◆ **Directions for this task**
Scan the records for the word "shown". Report each line where it occurs.

(Before-and-after change records)
>>>

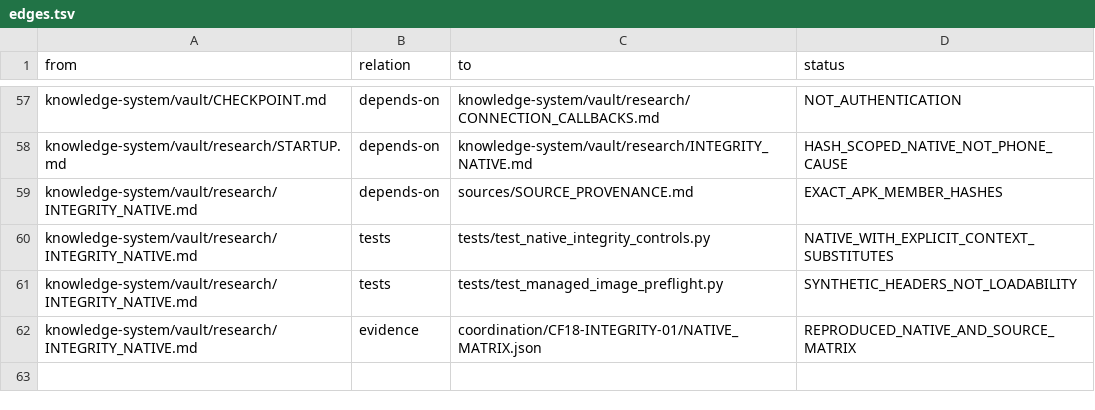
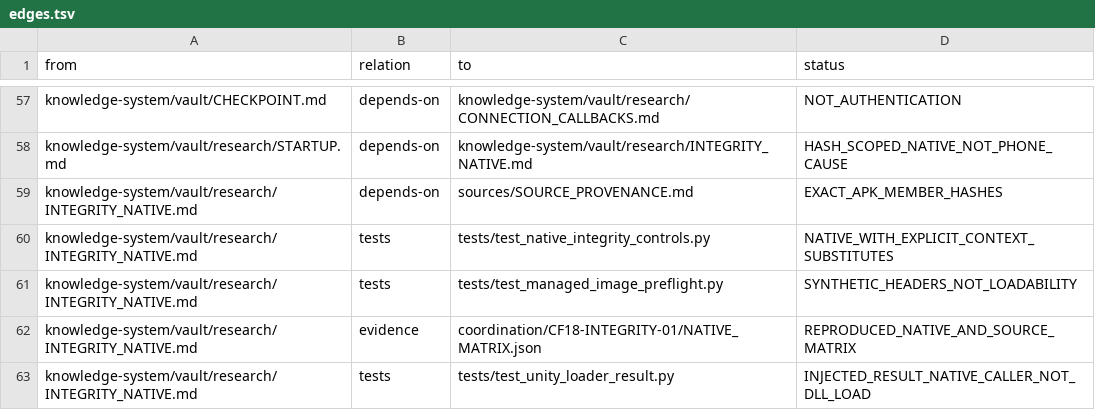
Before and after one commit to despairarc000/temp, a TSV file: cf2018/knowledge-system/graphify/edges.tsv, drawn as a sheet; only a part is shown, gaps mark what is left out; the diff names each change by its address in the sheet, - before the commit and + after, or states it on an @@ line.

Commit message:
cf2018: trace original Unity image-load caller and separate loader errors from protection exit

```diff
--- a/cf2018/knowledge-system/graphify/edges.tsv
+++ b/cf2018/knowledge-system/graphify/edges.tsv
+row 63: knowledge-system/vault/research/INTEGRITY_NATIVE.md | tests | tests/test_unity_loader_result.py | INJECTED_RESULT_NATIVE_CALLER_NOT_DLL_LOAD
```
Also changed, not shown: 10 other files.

<<<

◆ **Answer to the exercise**
Before and after one commit to despairarc000/temp, a TSV file: cf2018/knowledge-system/graphify/edges.tsv, drawn as a sheet; only a part is shown, gaps mark what is left out; the diff names each change by its address in the sheet, - before the commit and + after, or states it on an @@ line.
Also changed, not shown: 10 other files.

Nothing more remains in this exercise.